Start of INFORMATION GIVEN
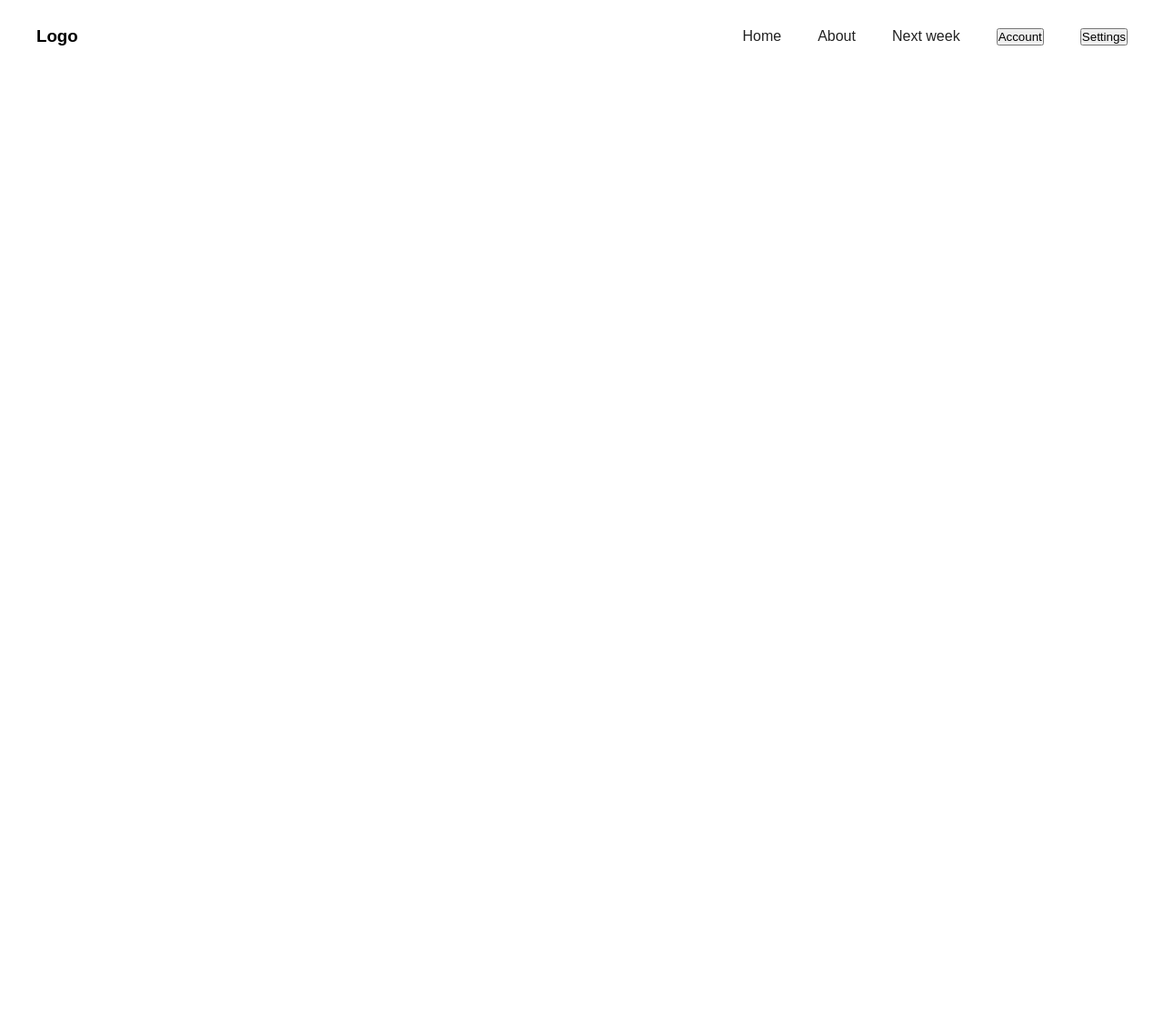
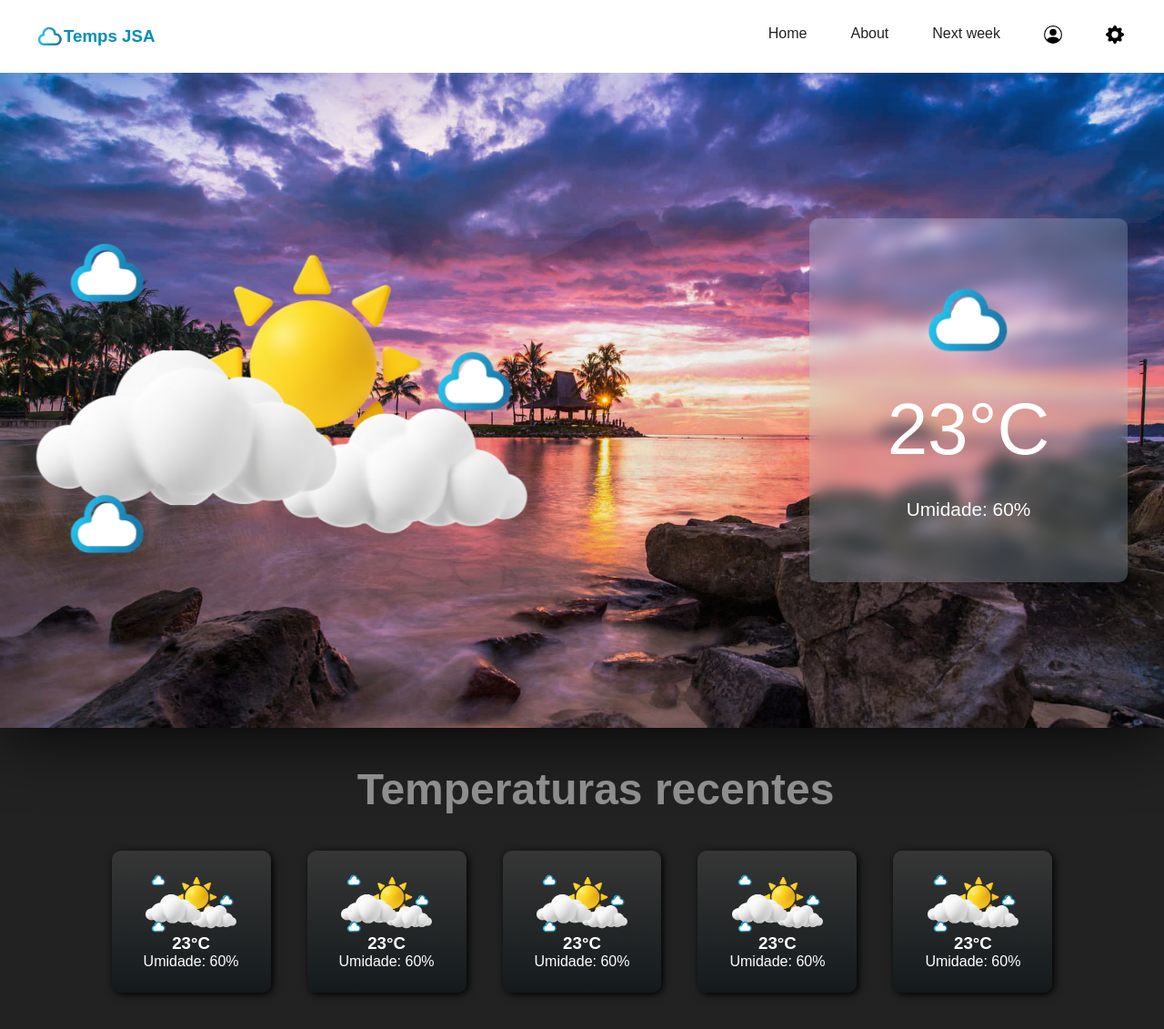
Before and after one commit to Alisson014/n3Web3, a website: page public/index.html in a window 1280 px wide. Shown: the whole page at 91% size. Before the commit the page ends 800 px from the top, so only its background shows below. Drawn offline with Linux system fonts and the light colour scheme.

Commit message:
Add simple front-end

```diff
--- a/public/css/style.css
+++ b/public/css/style.css
@@ -5,6 +5,7 @@
 body{
     box-sizing: border-box;
     font-family: Arial, Helvetica, sans-serif;
+    background-color: #222;
 }
 
 .navbar{
@@ -16,7 +17,18 @@ body{
     justify-content: space-between;
     align-items: center;
     padding: 0 40px;
+    z-index: 100000;
+    position: relative;
+}
 
+.logo{
+    display: flex;
+    justify-content: center;
+    align-items: center;
+    color: #008eb9;
+}
+.logo img{
+    width: 30px;
 }
 
 .menu{
@@ -24,9 +36,14 @@ body{
     list-style: none;
     gap: 40px;
 }
+.menu li{
+    padding: 4px;
+}
 .menu li hr{
     width: 0;
     transition: .4s;
+    height: 1px;
+    background-color: #222;
     border: none;
 }
 .menu li a{
@@ -35,5 +52,109 @@ body{
 }
 .menu li:hover hr{
     width: 100%;
-    border: 1px solid #222;
 }
+.menu li button{
+    background: transparent;
+    border: none;
+}
+
+
+.conteiner{
+    position: relative;
+    width: 100%;
+    height: fit-content;
+    min-height: 90vh;
+    justify-content: center;
+    align-items: center;
+    filter: drop-shadow(1px 1px 40px #000);
+}
+.bg{
+    position: absolute;
+    width: 100%;
+    height: 100%;
+    transition: 2s;
+}
+.hide{
+    opacity: 0;
+    transition: 1s;
+}
+
+.conteudo{
+    position: absolute;
+    max-width: 100%;
+    height: 100%;
+    display: flex;
+    justify-content: space-between;
+    align-items: center;
+    padding: 0px 40px;
+}
+.hero{
+    max-width: 45%;
+    animation-name: anyleft;
+    animation-duration: 1s;
+    /* background-color: #fff; */
+}
+@keyframes anyleft{
+    from{
+        transform: translateX(-100%);
+    }
+    to{
+        transform: translateX(0);
+    }
+}
+.hero img{
+    width: 100%;
+}
+.hero p{
+    color: #f9fcfc;
+    font-family: 'Gill Sans', 'Gill Sans MT', Calibri, 'Trebuchet MS', sans-serif;
+    font-weight: bold;
+    font-size: 5rem;
+}
+.card{
+    width: 350px;
+    height: 400px;
+    background-color: #c1e5f03b;
+    display: flex;
+    flex-direction: column;
+    align-items: center;
+    justify-content: center;
+    gap: 30px;
+    backdrop-filter: blur(8px);
+    color: #fff;
+    border-radius: 10px;
+}
+.card h1{
+    font-size: 5rem;
+    font-weight: lighter;
+}
+.card p{
+    font-size: 1.3rem;
+}
+
+.list-conteiner{
+    width: 100%;
+    height: fit-content;
+    position: relative;
+
+}
+
+.card-list{
+    padding: 25px 35px;
+    background: linear-gradient(#363636, #141a1c);
+    border-radius: 10px;
+    display: flex;
+    flex-direction: column;
+    justify-content: center;
+    align-items: center;
+    box-shadow: 2px 2px 8px #000;
+    color: #fff;
+    font-weight: lighter;
+}
+.list-card{
+    margin: 40px 0px;
+    display: flex;
+    justify-content: center;
+    align-items: left;
+    gap: 40px;
+}
--- a/public/index.html
+++ b/public/index.html
@@ -3,23 +3,87 @@
 <head>
     <meta charset="UTF-8">
     <meta name="viewport" content="width=device-width, initial-scale=1.0">
-    <title>Document</title>
+    <title>Temps jsa</title>
     <link rel="stylesheet" href="/css/style.css">
+    <link rel="shortcut icon" href="/img/icon-site.png" type="image/x-icon">
 </head>
 <body>
     <nav class="navbar">
         <div class="logo">
-            <h3>Logo</h3>
+            <img src="/img/icon-site.png" alt="cloud image logo" />
+            <h3>Temps JSA</h3>
         </div>
 
         <ul class="menu">
             <li><a href="#">Home <hr/></a></li>
             <li><a href="#">About <hr/></a></li>
             <li><a href="#">Next week <hr/></a></li>
-            <li><button>Account</button></li>
-            <li><button>Settings</button></li>
+            <li><button>
+                <svg xmlns="http://www.w3.org/2000/svg" width="20" height="20" fill="currentColor" viewBox="0 0 16 16">
+                    <path d="M11 6a3 3 0 1 1-6 0 3 3 0 0 1 6 0"/>
+                    <path fill-rule="evenodd" d="M0 8a8 8 0 1 1 16 0A8 8 0 0 1 0 8m8-7a7 7 0 0 0-5.468 11.37C3.242 11.226 4.805 10 8 10s4.757 1.225 5.468 2.37A7 7 0 0 0 8 1"/>
+                </svg>
+            </button></li>
+            <li><button>
+                <svg xmlns="http://www.w3.org/2000/svg" width="20" height="20" fill="currentColor" class="bi bi-gear-fill" viewBox="0 0 16 16">
+                    <path d="M9.405 1.05c-.413-1.4-2.397-1.4-2.81 0l-.1.34a1.464 1.464 0 0 1-2.105.872l-.31-.17c-1.283-.698-2.686.705-1.987 1.987l.169.311c.446.82.023 1.841-.872 2.105l-.34.1c-1.4.413-1.4 2.397 0 2.81l.34.1a1.464 1.464 0 0 1 .872 2.105l-.17.31c-.698 1.283.705 2.686 1.987 1.987l.311-.169a1.464 1.464 0 0 1 2.105.872l.1.34c.413 1.4 2.397 1.4 2.81 0l.1-.34a1.464 1.464 0 0 1 2.105-.872l.31.17c1.283.698 2.686-.705 1.987-1.987l-.169-.311a1.464 1.464 0 0 1 .872-2.105l.34-.1c1.4-.413 1.4-2.397 0-2.81l-.34-.1a1.464 1.464 0 0 1-.872-2.105l.17-.31c.698-1.283-.705-2.686-1.987-1.987l-.311.169a1.464 1.464 0 0 1-2.105-.872zM8 10.93a2.929 2.929 0 1 1 0-5.86 2.929 2.929 0 0 1 0 5.858z"/>
+                </svg>
+            </button></li>
         </ul>
     </nav>
+
+    <main>
+        <div class="conteiner">
+            <img id="imgBg1" src="/img/bg01.jpg" alt="component's background" class="bg">
+            <img id="imgBg2" src="/img/bg02.jpg" alt="component's background" class="bg">
+
+            <section class="conteudo">
+                <div class="hero">
+                    <img src="/img/hero-image.png" alt="image of a sun and clouds"/>
+
+                </div>
+
+                <article class="card">
+                    <img src="/img/icon-site.png" alt="icon cloud" width="100px">
+                    <h1>23°C</h1>
+                    <p>Umidade: 60%</p>
+                </article>
+            </section>
+        </div>
+
+        <div class="list-conteiner">
+            <h1 style="color: #8e8e8e; font-size: 3rem; margin-top: 40px; margin-left: 30px; text-align: center;">Temperaturas recentes</h1>
+
+            <section class="list-card">
+                <article class="card-list">
+                        <img src="/img/hero-image.png" alt="icon cloud" width="100px">
+                        <h1>23°C</h1>
+                        <p>Umidade: 60%</p>
+                </article>
+                <article class="card-list">
+                        <img src="/img/hero-image.png" alt="icon cloud" width="100px">
+                        <h1>23°C</h1>
+                        <p>Umidade: 60%</p>
+                </article>
+                <article class="card-list">
+                        <img src="/img/hero-image.png" alt="icon cloud" width="100px">
+                        <h1>23°C</h1>
+                        <p>Umidade: 60%</p>
+                </article>
+                <article class="card-list">
+                        <img src="/img/hero-image.png" alt="icon cloud" width="100px">
+                        <h1>23°C</h1>
+                        <p>Umidade: 60%</p>
+                </article>
+                <article class="card-list">
+                        <img src="/img/hero-image.png" alt="icon cloud" width="100px">
+                        <h1>23°C</h1>
+                        <p>Umidade: 60%</p>
+                </article>
+            </section>
+        </div>
+    </main>
+
     <script src="/js/script.js">    </script>
 </body>
 </html>
--- a/public/js/script.js
+++ b/public/js/script.js
@@ -0,0 +1,31 @@
+var bgs = ['/img/bg01.jpg',
+    '/img/bg02.jpg',
+    '/img/bg03.png',
+    '/img/bg04.jpg',
+    '/img/bg05.jpg'
+];
+const bg1 = document.getElementById('imgBg1');
+const bg2 = document.getElementById('imgBg2');
+var index = 0;
+var bg2On = false;
+
+setInterval(() => {
+    if(bg2On){
+        bg2.src = bgs[index];
+        bg2.classList.remove("hide");
+    } else{
+        bg2.classList.add("hide");
+        bg1.src = bgs[index];
+    }
+
+    index ++;
+    bg2On = !bg2On;
+
+    if (index == bgs.length -1){
+        index = 0;
+    }
+}, 5000);
+
+setInterval({
+
+}, 5000);
```
Also changed, not shown: public/img/HeroImage.png (deleted), public/img/hero-image.png (added).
End of INFORMATION GIVEN
Search the data for the word "size" and copy each line where it appears.

Before and after one commit to Alisson014/n3Web3, a website: page public/index.html in a window 1280 px wide. Shown: the whole page at 91% size. Before the commit the page ends 800 px from the top, so only its background shows below. Drawn offline with Linux system fonts and the light colour scheme.
+    font-size: 5rem;
+    font-size: 5rem;
+    font-size: 1.3rem;
+            <h1 style="color: #8e8e8e; font-size: 3rem; margin-top: 40px; margin-left: 30px; text-align: center;">Temperaturas recentes</h1>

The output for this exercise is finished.